The role of asset management in securing the whole tech stack

In a tumultuous geopolitical environment, organisations across the Asia-Pacific region harness digital transformation initiatives to accelerate and maintain their productivity.

They want their IT systems to drive innovation and improve the efficiency of processes across their business. At the same time, IT leaders are under mounting pressure to gain full visibility of their infrastructure. This pressure stems from the need to minimise or mitigate the risk of any disruption that could directly impact customers, shareholders, and employee data.

Without a clear understanding of where the tech stack sits today, those future goals will never be achieved.

Whether it’s a newly appointed CIO taking on IT responsibilities for the first time or a seasoned CISO with many years of experience, the ability to navigate between the broader strategic outlook and the nuanced details is a necessary skill to develop.

Start at the beginning

Organisations in the Asia-Pacific region continue to prioritise cybersecurity, with IDC forecasting a 15.4% compound annual growth rate in expenditure on security-centric products and services from 2021 to 2026. This growth is expected to reach a peak of US$55 billion by 2026. In 2023, the region is projected to invest US$36 billion, reflecting a 16.7% increase from the previous year, specifically in security hardware, software, and services.

Effective asset management forms the foundation of any organisation’s information security policy. On the surface, it may seem simple to maintain a comprehensive, accurate, and up-to-date inventory of all IT assets within the company’s environment. However, why does it pose challenges in practice? And why should a CIO prioritise this level of detail?

The answer to this question is that without this detail, the CIO and his or her department will always be a step behind.

A comprehensive, up-to-date, and accurate asset management programme is the lynchpin for any IT team to succeed. Without it, the department will struggle to drive the business impact for which they are targeted and measured. Try as they might, the IT team will struggle to function effectively without asset management.
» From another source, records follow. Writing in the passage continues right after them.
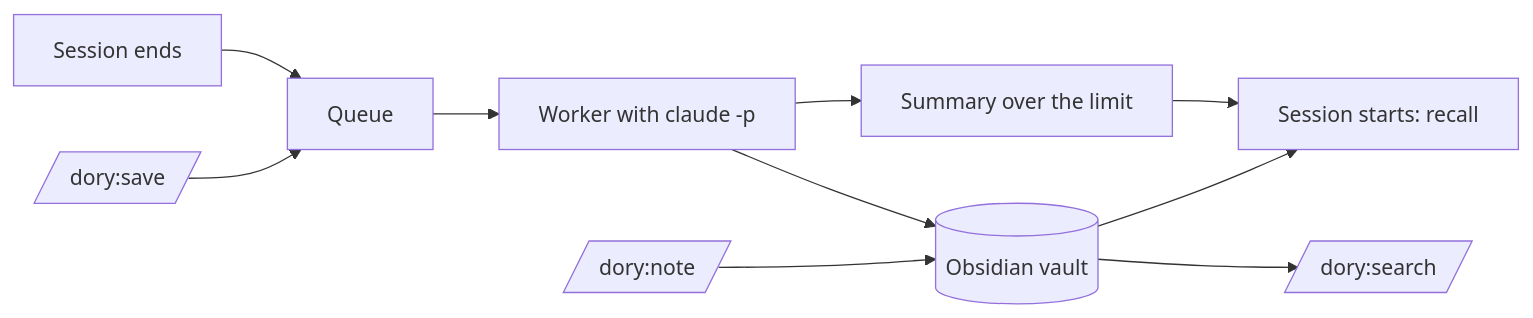
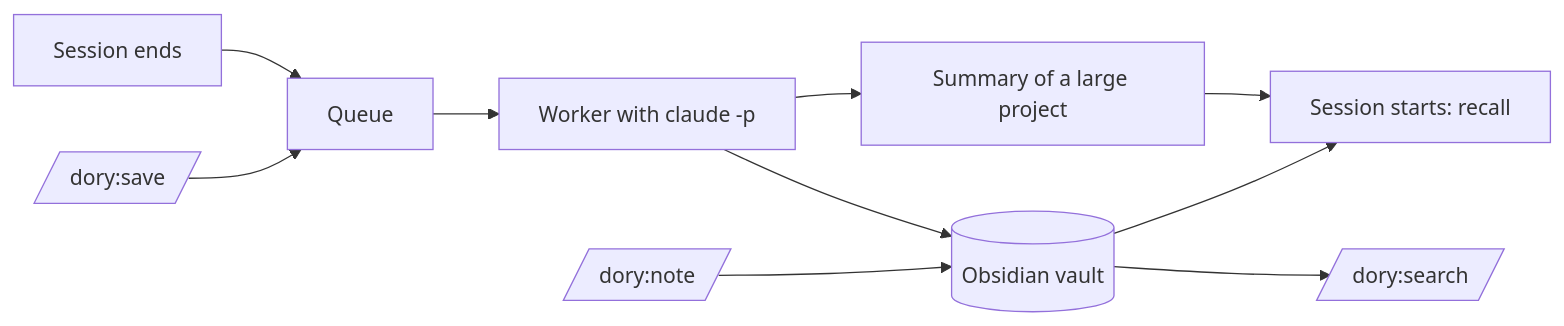
The diagram in README.md (cheorges/dory), drawn with Mermaid before and after one commit. The commit also changed other lines of this file and 6 other files, not shown here.

````diff
--- a/README.md
+++ b/README.md
@@ -95,12 +162,12 @@
 ```mermaid
 flowchart LR
     End[Session ends] --> Queue[Queue]
     Save[/dory:save/] --> Queue
     Queue --> Worker[Worker with claude -p]
     Worker --> Vault[(Obsidian vault)]
-    Worker --> Summary[Summary over the limit]
+    Worker --> Summary[Summary of a large project]
     Note[/dory:note/] --> Vault
     Summary --> Start[Session starts: recall]
     Vault --> Start
     Vault --> Search[/dory:search/]
 ```
````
An accurate understanding of the organisation’s entire IT estate allows security and IT teams to take necessary steps to mitigate security threats. It allows for quicker identification of misconfigurations, vulnerabilities, and end-of-life hardware. It also allows for prioritisation, ultimately freeing up time for staff to focus on the most pressing issues that might affect the company.
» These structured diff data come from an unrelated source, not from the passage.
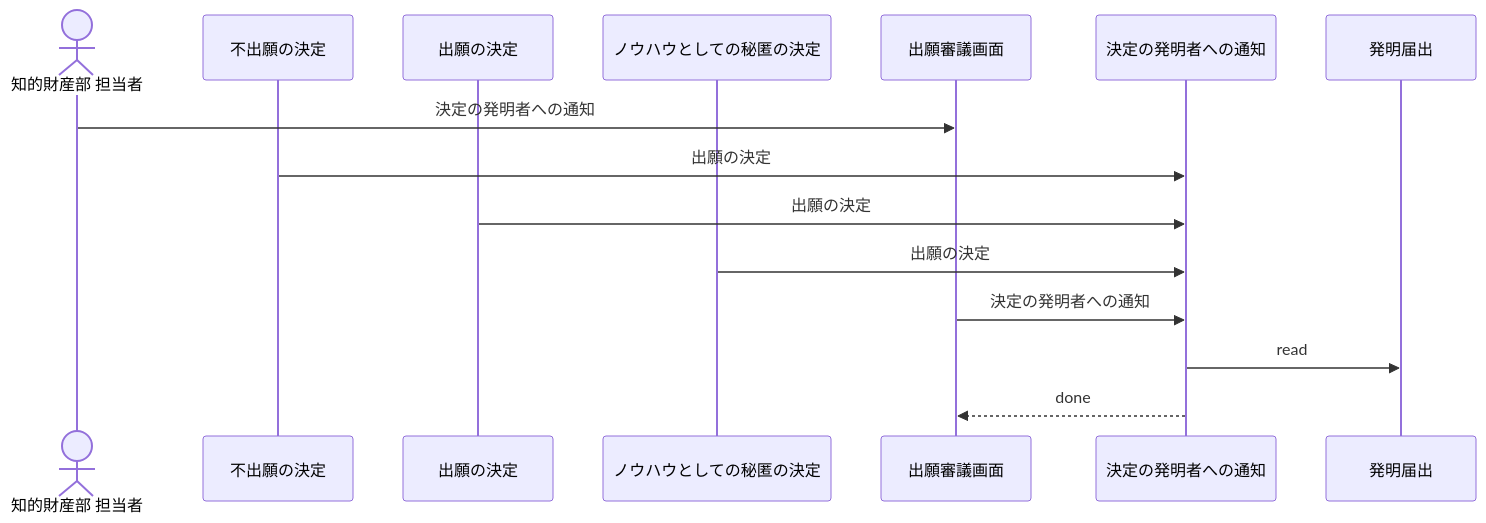
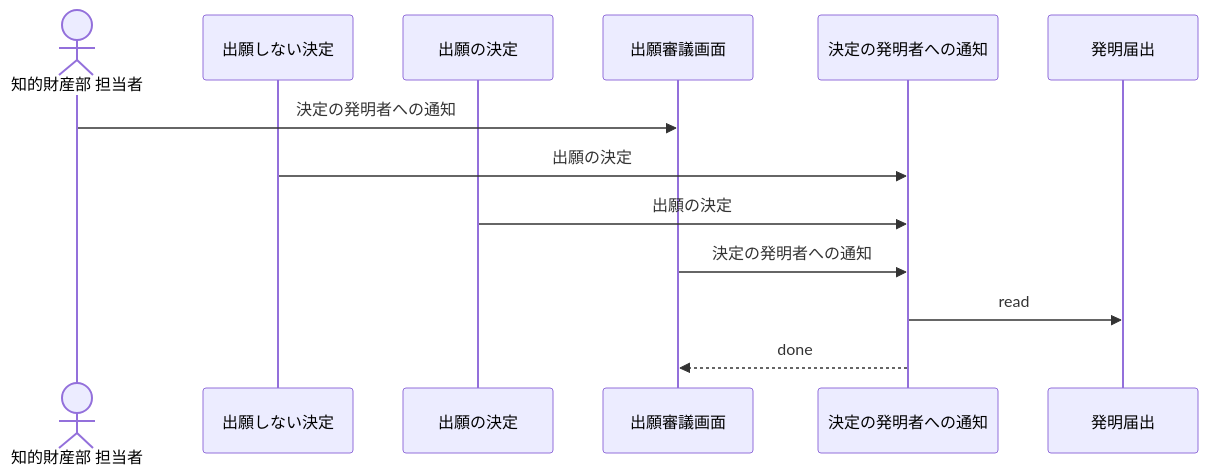
One commit to manji-0/rdra-ish-dsl changed the diagram in samples/patent-ops/out/uc/sequence_NotifyInventorOfDecision.mmd. Above: the diagram before and after it, drawn with Mermaid. The commit also changed 17 other files, not shown here.

```diff
--- a/samples/patent-ops/out/uc/sequence_NotifyInventorOfDecision.mmd
+++ b/samples/patent-ops/out/uc/sequence_NotifyInventorOfDecision.mmd
@@ -1,18 +1,16 @@
 %% rdra-ish diagram=sequence scope=usecase:NotifyInventorOfDecision model=samples/patent-ops
 %% kinds: actor usecase screen entity
 %% omitted: buc step medium permission event
 sequenceDiagram
   actor actor__IpStaff as 知的財産部 担当者
-  participant usecase__DecideNotToFile as 不出願の決定
+  participant usecase__DecideNotToFile as 出願しない決定
   participant usecase__DecideToFile as 出願の決定
-  participant usecase__DecideToKeepSecret as ノウハウとしての秘匿の決定
   participant screen__FilingDecisionScreen as 出願審議画面
   participant usecase__NotifyInventorOfDecision as 決定の発明者への通知
   participant entity__InventionDisclosure as 発明届出
   actor__IpStaff ->> screen__FilingDecisionScreen: 決定の発明者への通知
   usecase__DecideNotToFile ->> usecase__NotifyInventorOfDecision: 出願の決定
   usecase__DecideToFile ->> usecase__NotifyInventorOfDecision: 出願の決定
-  usecase__DecideToKeepSecret ->> usecase__NotifyInventorOfDecision: 出願の決定
   screen__FilingDecisionScreen ->> usecase__NotifyInventorOfDecision: 決定の発明者への通知
   usecase__NotifyInventorOfDecision ->> entity__InventionDisclosure: read
   usecase__NotifyInventorOfDecision -->> screen__FilingDecisionScreen: done
```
Look inward

Establishing a comprehensive asset inventory seems like an obvious baseline that every organisation would have by now. Still, research shows that 69% of organisations have experienced an attack targeting an “unknown, unmanaged, or poorly managed internet-facing asset.”

We need to know what assets we have on our corporate network to protect them.

Creating a comprehensive view of the organisation’s assets will no doubt uncover hidden secrets, like shadow IT implementations, that may have taken place over the years.

The key goal is for the inventory not to be treated as an afterthought but rather as the first building block. It is all too easy for this job to be downgraded or ignored, with competition for attention against the next big project or malware threat.

Once the catalogue of assets has been established, it is critical to work out how to keep the programme up to date. For example, categorising assets based on how critical they are to the business ensures they get the right level of attention. Providing and maintaining asset criticality data should simplify the process of managing and safeguarding assets in future.

Regain control of end-of-service components 

As software and hardware age, old versions fall to the wayside.

Once an accurate picture of the IT estate has been established, it can be mapped alongside each item’s life cycle to ensure that hardware and software continue to be supported by the original manufacturer and are proactively managed in terms of vulnerabilities and patching.

End-of-service components can introduce significant security risks, and proactive management should be sought to update or replace them to reduce the attack surface.

As a CIO, replacing out-of-date software is necessary over time, but it also has to be balanced against cost and what new services can be delivered. For some projects, it may be possible to mitigate those risks and use software for longer. For others, there will come a time when a replacement will need to be carried out. The alternative is to leave that software running, which can lead to future exploitation.

Get the holistic view

Asset management can be complex and focused on detail. As infrastructure is scaled up and more platforms are used to meet business needs, it is difficult to keep up with potential risks.

By asking the question, “What does my organisation look like from a hacker’s point of view?” a holistic view of the entire IT estate can be obtained. This practice of scanning for any internet-facing devices helps in understanding what attackers might observe and, most importantly, how they might exploit any vulnerabilities.

Attack surface management is contingent upon a strong asset management approach and takes this practice one step further by assessing the security levels of all of those identified assets. Like asset management, this should be a continuous process to discover, classify, and assess.

Getting a comprehensive understanding of every IT asset under control might seem like a level of detail too far. However, this should be a top priority for every CIO because without this, there is uneven ground to build on for the future. Investing in solutions that allow your organisation to better understand, track, and secure assets is critical to successfully reducing risk in your IT environment.